Previously, the pickup area had been located in front of the school; however, because of congestion and safety concerns, the afternoon pickup area was moved to the back of the school.
This decision did not sit well with a parent, who complained to the College. The father alleged that the principal made the decision too quickly and without consulting the parent council. He claimed that the new location — a parking lot used jointly with another school — was unsafe for students because it was congested with school buses and parents from both schools picking up students on foot and in cars.
The complainant also felt that the new location was not easily accessible because parents who were driving were blocked in when in the parking lot. To avoid this, the complainant had to park far away, which was not practical because both his wife and mother, who picked up his son occasionally, have a disability. He also mentioned that there was only one accessible parking space for persons with a disability.

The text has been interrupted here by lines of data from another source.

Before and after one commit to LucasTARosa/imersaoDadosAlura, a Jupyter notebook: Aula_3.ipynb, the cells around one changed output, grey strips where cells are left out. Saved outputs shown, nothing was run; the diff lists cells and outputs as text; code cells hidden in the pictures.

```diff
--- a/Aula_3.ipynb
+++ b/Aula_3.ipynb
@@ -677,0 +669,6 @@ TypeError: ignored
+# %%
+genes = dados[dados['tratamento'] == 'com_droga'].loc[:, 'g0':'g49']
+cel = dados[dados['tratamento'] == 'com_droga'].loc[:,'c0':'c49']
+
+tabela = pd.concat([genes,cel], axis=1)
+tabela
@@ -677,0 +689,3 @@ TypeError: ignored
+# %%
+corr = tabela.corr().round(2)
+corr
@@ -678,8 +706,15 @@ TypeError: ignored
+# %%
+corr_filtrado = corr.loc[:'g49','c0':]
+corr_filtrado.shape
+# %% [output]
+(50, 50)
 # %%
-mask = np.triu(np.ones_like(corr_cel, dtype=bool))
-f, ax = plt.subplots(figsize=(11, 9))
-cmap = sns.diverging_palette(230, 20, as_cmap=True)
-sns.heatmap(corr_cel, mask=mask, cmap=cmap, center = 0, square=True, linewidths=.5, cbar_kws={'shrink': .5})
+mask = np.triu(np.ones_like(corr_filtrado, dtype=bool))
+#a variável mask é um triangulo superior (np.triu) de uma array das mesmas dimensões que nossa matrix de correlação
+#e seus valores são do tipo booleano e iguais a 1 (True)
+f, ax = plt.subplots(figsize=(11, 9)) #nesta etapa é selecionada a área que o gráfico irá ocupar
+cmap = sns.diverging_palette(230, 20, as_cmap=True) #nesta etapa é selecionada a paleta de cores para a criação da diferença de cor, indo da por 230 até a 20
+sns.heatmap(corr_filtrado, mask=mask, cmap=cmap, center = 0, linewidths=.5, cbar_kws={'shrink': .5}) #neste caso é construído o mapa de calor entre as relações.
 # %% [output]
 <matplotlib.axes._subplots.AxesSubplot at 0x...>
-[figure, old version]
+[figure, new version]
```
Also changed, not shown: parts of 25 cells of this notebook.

One day, to express his frustration, the father parked behind a school bus at the back of the school because there was no accessible parking space for persons with a disability available. That incident, he alleged, led to a phone call from a police officer, who instructed him not to park there again or he would be charged with trespassing. The parent also alleged that the principal threatened to have the board issue a Do Not Trespass order to the complainant and the complainant’s wife if either of them parked there again.
A parent meeting involving the principal, the trustee, the superintendent and other community members was eventually scheduled to discuss the safety issues regarding the new pickup location.
In summary, the parent’s complaint focused on the changes to pickup procedures resulting in increased student safety concerns and limited parking spaces for persons with a disability, lack of consultation with the parents and the threat of a Do Not Trespass order.
If you were a member of the Investigation Committee, what would you do? Do you think this complaint is related to a member’s possible misconduct, incompetence or incapacity?
The Investigation committee decided that the allegations made by the parent did not relate to professional misconduct, incompetence or incapacity on the part of the member.
The committee stated that it is the principal’s responsibility, in consultation with the appropriate board personnel, to determine the procedures for safe student pickup and drop-off. The panel noted that the location did not change for the morning drop-off, however, the principal and board personnel felt it needed to change for the afternoon pickup to ensure student safety.
The committee pointed out that when concerns were raised by parents, a meeting was held to explain the rationale for the change. Although some parents were still not satisfied, the principal and the board decided that, for safety reasons, the new location would remain.
Further, the committee also noted that the mention of the Do Not Trespass order occurred after the parent consultation and was not inappropriate.
As a result of the committee’s determinations, the complaint was not investigated.